  13. Hearing Problems After Treatment — Children’s Oncology Group
  14. Asymmetric Sensorineural Hearing Loss Is a Risk Factor for Late-Onset Hearing Loss in Pediatric Cancer Survivors Following Cisplatin Treatment — Pediatric Blood Cancer
  15. What Is an Audiologist? — American Academy of Audiology
  16. What Is Otolaryngology? — Columbia University Irving Medical Center
  17. Ototoxicity and Cancer Therapy — Cancer
  18. Sudden Hearing Loss — Merck Manual
  19. Leukapheresis for Chronic Lymphocytic Leukemia — American Cancer Society
  20. Hearing Loss — St. Jude’s Children’s Research Hospital
  21. Cochlear Implant Surgery — John Hopkins Medicine
All updates must be accompanied by text or a picture.
Mark Levin, M.D. is a hematology and oncology specialist with over 37 years of experience in internal medicine. Review provided by VeriMed Healthcare Network. Learn more about him here.
Dawn Ferchak is a content creator with over 15 years of experience.
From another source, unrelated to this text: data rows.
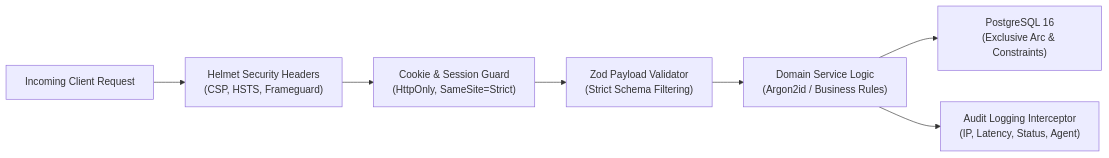
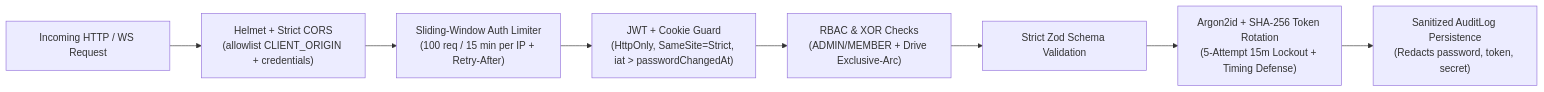
One commit to VishnuThangaraj/Orvexa changed the fifth of 5 diagrams in README.md. Above: the diagram before and after it, drawn with Mermaid. The commit also changed other lines of this file, not shown here.

````diff
--- a/README.md
+++ b/README.md
@@ -869,9 +810,10 @@
 ```mermaid
 flowchart LR
-    Request["Incoming Client Request"] --> Helmet["Helmet Security Headers\n(CSP, HSTS, Frameguard)"]
-    Helmet --> CookieGuard["Cookie & Session Guard\n(HttpOnly, SameSite=Strict)"]
-    CookieGuard --> ZodGuard["Zod Payload Validator\n(Strict Schema Filtering)"]
-    ZodGuard --> AppLogic["Domain Service Logic\n(Argon2id / Business Rules)"]
-    AppLogic --> DB["PostgreSQL 16\n(Exclusive Arc & Constraints)"]
-    AppLogic --> AuditLogger["Audit Logging Interceptor\n(IP, Latency, Status, Agent)"]
+    Req["Incoming HTTP / WS Request"] --> Headers["Helmet + Strict CORS\n(allowlist CLIENT_ORIGIN + credentials)"]
+    Headers --> Limiter["Sliding-Window Auth Limiter\n(100 req / 15 min per IP + Retry-After)"]
+    Limiter --> AuthN["JWT + Cookie Guard\n(HttpOnly, SameSite=Strict, iat > passwordChangedAt)"]
+    AuthN --> AuthZ["RBAC & XOR Checks\n(ADMIN/MEMBER + Drive Exclusive-Arc)"]
+    AuthZ --> Zod["Strict Zod Schema Validation"]
+    Zod --> Crypto["Argon2id + SHA-256 Token Rotation\n(5-Attempt 15m Lockout + Timing Defense)"]
+    Crypto --> Audit["Sanitized AuditLog Persistence\n(Redacts password, token, secret)"]
 ```
````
Her areas of expertise include health and wellness, including clinical areas such as rare diseases, orthopedics, oncology, and mental health. She writes for both professional and consumer audiences. Learn more about her here.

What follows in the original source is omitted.